• Assigned task:
Go through the listing and repeat each entry exactly, but include no pictures.

• Data for processing:
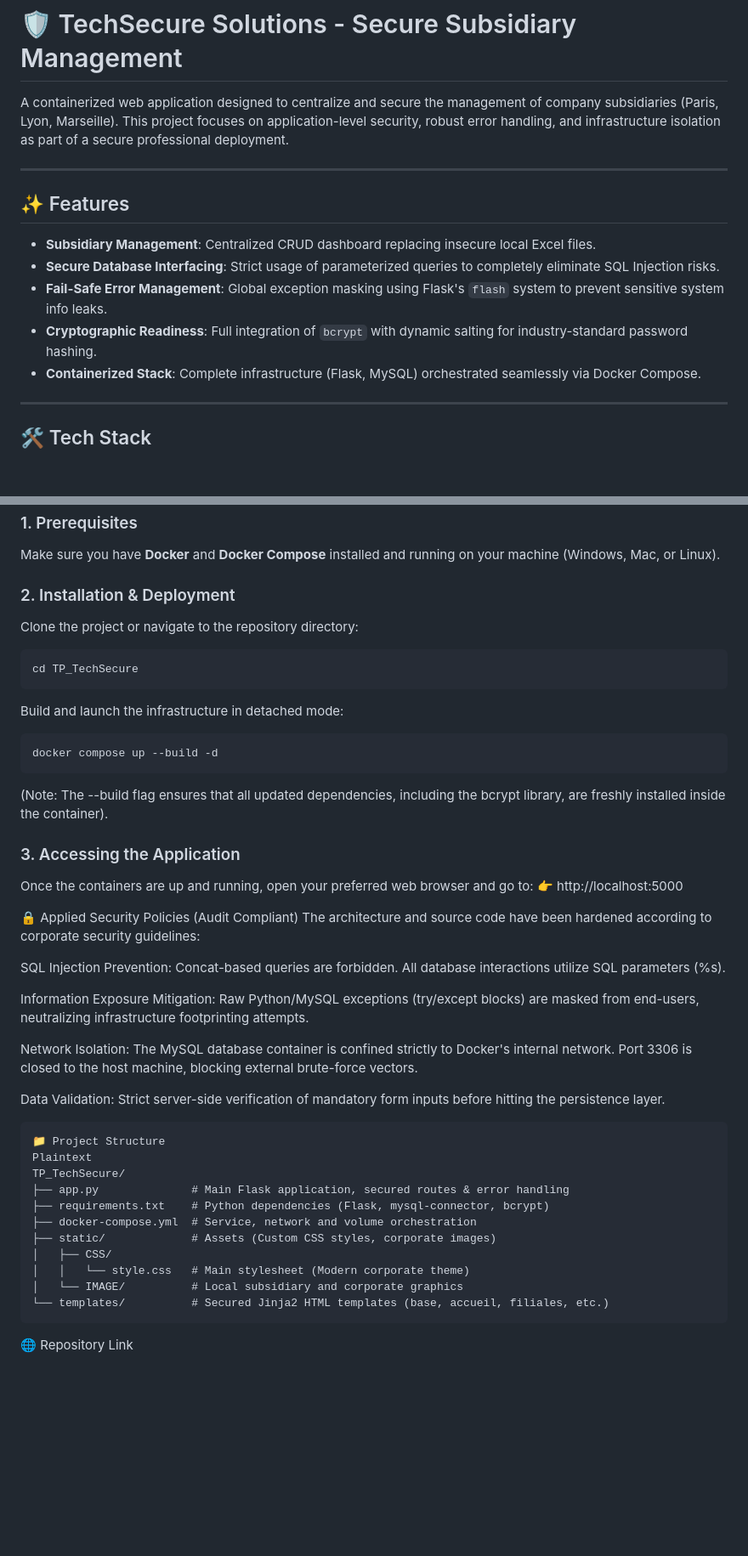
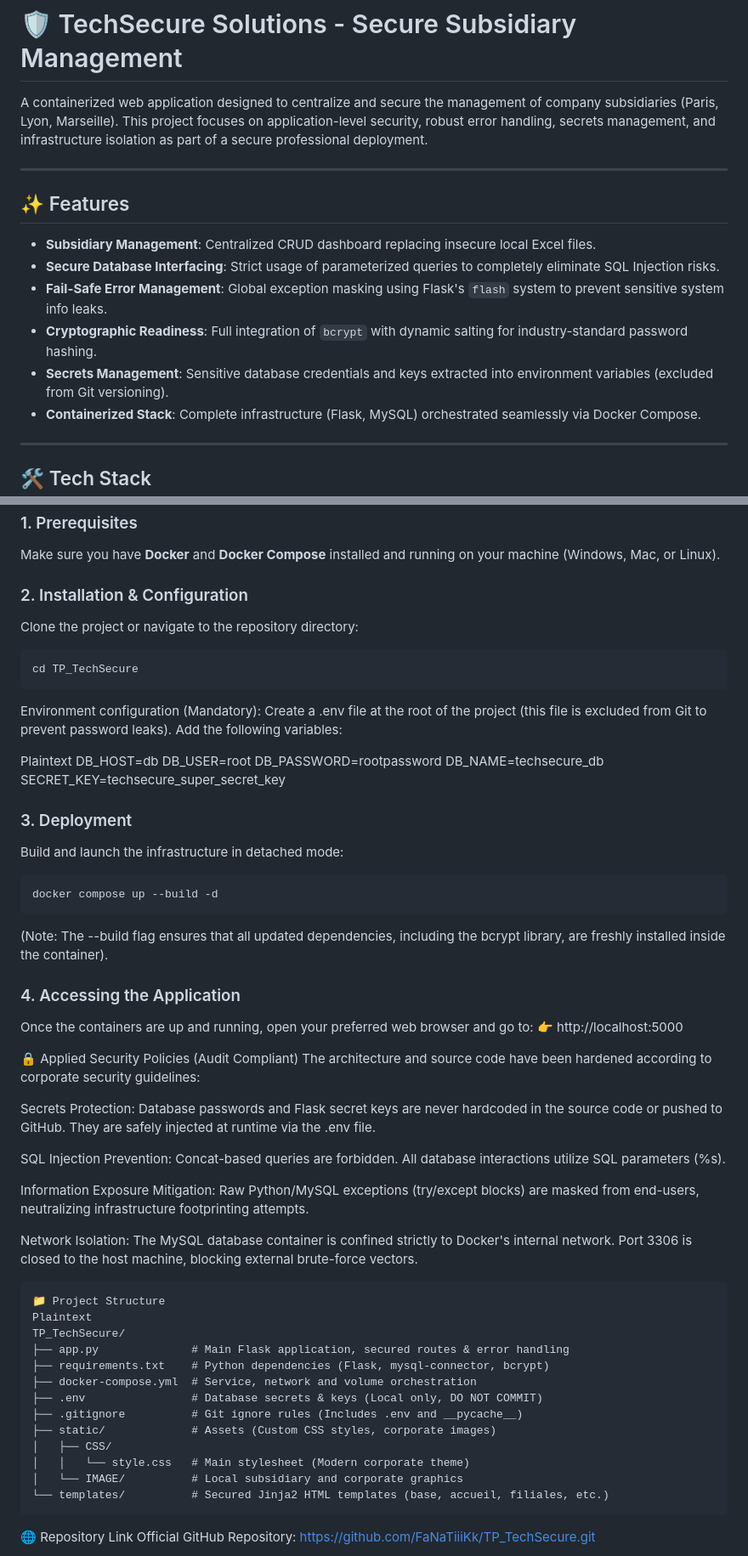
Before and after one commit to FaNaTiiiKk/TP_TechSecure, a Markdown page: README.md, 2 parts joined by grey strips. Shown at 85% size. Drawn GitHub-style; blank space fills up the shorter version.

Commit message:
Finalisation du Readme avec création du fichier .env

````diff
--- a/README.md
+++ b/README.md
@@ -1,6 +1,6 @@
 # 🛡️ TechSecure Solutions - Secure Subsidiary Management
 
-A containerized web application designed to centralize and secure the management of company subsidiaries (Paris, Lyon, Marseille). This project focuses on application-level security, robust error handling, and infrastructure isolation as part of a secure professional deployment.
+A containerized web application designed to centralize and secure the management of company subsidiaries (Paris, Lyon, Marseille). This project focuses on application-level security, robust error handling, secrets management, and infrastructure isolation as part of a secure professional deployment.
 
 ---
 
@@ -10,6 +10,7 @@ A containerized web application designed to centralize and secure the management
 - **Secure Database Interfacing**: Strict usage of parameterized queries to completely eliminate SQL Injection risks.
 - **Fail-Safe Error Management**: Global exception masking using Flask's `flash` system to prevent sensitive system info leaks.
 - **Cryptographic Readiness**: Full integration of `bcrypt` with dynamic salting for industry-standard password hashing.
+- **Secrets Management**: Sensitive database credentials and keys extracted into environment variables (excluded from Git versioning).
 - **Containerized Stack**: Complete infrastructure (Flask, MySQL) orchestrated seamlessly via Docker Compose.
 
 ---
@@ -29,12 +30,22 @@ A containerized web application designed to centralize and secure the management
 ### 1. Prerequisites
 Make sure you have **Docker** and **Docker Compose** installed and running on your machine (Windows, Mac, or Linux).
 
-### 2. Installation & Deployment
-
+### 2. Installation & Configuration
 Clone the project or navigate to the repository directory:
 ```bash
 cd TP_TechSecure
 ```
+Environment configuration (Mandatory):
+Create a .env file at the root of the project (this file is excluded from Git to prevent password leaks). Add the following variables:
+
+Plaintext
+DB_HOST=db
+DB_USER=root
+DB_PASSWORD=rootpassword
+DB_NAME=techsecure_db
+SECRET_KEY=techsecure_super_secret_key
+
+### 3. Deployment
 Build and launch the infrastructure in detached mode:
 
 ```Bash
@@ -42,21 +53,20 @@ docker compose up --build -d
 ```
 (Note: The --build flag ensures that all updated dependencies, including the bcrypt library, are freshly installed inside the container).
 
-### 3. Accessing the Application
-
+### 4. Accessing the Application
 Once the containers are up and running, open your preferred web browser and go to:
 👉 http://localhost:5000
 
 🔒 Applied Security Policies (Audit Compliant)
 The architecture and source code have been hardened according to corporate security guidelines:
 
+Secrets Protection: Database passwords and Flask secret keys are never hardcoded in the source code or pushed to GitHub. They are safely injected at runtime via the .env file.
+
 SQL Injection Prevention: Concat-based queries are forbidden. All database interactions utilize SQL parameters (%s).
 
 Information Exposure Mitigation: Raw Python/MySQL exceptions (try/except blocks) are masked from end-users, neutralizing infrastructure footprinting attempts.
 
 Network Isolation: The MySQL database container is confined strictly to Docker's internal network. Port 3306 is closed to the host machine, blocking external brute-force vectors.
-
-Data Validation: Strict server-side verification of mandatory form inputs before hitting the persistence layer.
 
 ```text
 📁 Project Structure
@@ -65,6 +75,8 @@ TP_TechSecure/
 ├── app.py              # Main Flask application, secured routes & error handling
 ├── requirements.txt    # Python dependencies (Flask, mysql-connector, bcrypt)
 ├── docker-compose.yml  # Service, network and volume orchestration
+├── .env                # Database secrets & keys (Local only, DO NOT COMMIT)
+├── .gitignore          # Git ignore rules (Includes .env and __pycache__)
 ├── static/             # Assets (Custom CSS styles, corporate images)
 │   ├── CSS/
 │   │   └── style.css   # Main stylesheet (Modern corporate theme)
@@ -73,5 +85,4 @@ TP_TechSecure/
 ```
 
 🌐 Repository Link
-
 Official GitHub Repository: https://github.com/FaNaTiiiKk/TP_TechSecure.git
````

• Answer to this problem:
Before and after one commit to FaNaTiiiKk/TP_TechSecure, a Markdown page: README.md, 2 parts joined by grey strips. Shown at 85% size. Drawn GitHub-style; blank space fills up the shorter version.

Commit message:
Finalisation du Readme avec création du fichier .env

````diff
--- a/README.md
+++ b/README.md
@@ -1,6 +1,6 @@
 # 🛡️ TechSecure Solutions - Secure Subsidiary Management
 
-A containerized web application designed to centralize and secure the management of company subsidiaries (Paris, Lyon, Marseille). This project focuses on application-level security, robust error handling, and infrastructure isolation as part of a secure professional deployment.
+A containerized web application designed to centralize and secure the management of company subsidiaries (Paris, Lyon, Marseille). This project focuses on application-level security, robust error handling, secrets management, and infrastructure isolation as part of a secure professional deployment.
 
 ---
 
@@ -10,6 +10,7 @@ A containerized web application designed to centralize and secure the management
 - **Secure Database Interfacing**: Strict usage of parameterized queries to completely eliminate SQL Injection risks.
 - **Fail-Safe Error Management**: Global exception masking using Flask's `flash` system to prevent sensitive system info leaks.
 - **Cryptographic Readiness**: Full integration of `bcrypt` with dynamic salting for industry-standard password hashing.
+- **Secrets Management**: Sensitive database credentials and keys extracted into environment variables (excluded from Git versioning).
 - **Containerized Stack**: Complete infrastructure (Flask, MySQL) orchestrated seamlessly via Docker Compose.
 
 ---
@@ -29,12 +30,22 @@ A containerized web application designed to centralize and secure the management
 ### 1. Prerequisites
 Make sure you have **Docker** and **Docker Compose** installed and running on your machine (Windows, Mac, or Linux).
 
-### 2. Installation & Deployment
-
+### 2. Installation & Configuration
 Clone the project or navigate to the repository directory:
 ```bash
 cd TP_TechSecure
 ```
+Environment configuration (Mandatory):
+Create a .env file at the root of the project (this file is excluded from Git to prevent password leaks). Add the following variables:
+
+Plaintext
+DB_HOST=db
+DB_USER=root
+DB_PASSWORD=rootpassword
+DB_NAME=techsecure_db
+SECRET_KEY=techsecure_super_secret_key
+
+### 3. Deployment
 Build and launch the infrastructure in detached mode:
 
 ```Bash
@@ -42,21 +53,20 @@ docker compose up --build -d
 ```
 (Note: The --build flag ensures that all updated dependencies, including the bcrypt library, are freshly installed inside the container).
 
-### 3. Accessing the Application
-
+### 4. Accessing the Application
 Once the containers are up and running, open your preferred web browser and go to:
 👉 http://localhost:5000
 
 🔒 Applied Security Policies (Audit Compliant)
 The architecture and source code have been hardened according to corporate security guidelines:
 
+Secrets Protection: Database passwords and Flask secret keys are never hardcoded in the source code or pushed to GitHub. They are safely injected at runtime via the .env file.
+
 SQL Injection Prevention: Concat-based queries are forbidden. All database interactions utilize SQL parameters (%s).
 
 Information Exposure Mitigation: Raw Python/MySQL exceptions (try/except blocks) are masked from end-users, neutralizing infrastructure footprinting attempts.
 
 Network Isolation: The MySQL database container is confined strictly to Docker's internal network. Port 3306 is closed to the host machine, blocking external brute-force vectors.
-
-Data Validation: Strict server-side verification of mandatory form inputs before hitting the persistence layer.
 
 ```text
 📁 Project Structure
@@ -65,6 +75,8 @@ TP_TechSecure/
 ├── app.py              # Main Flask application, secured routes & error handling
 ├── requirements.txt    # Python dependencies (Flask, mysql-connector, bcrypt)
 ├── docker-compose.yml  # Service, network and volume orchestration
+├── .env                # Database secrets & keys (Local only, DO NOT COMMIT)
+├── .gitignore          # Git ignore rules (Includes .env and __pycache__)
 ├── static/             # Assets (Custom CSS styles, corporate images)
 │   ├── CSS/
 │   │   └── style.css   # Main stylesheet (Modern corporate theme)
@@ -73,5 +85,4 @@ TP_TechSecure/
 ```
 
 🌐 Repository Link
-
 Official GitHub Repository: https://github.com/FaNaTiiiKk/TP_TechSecure.git
````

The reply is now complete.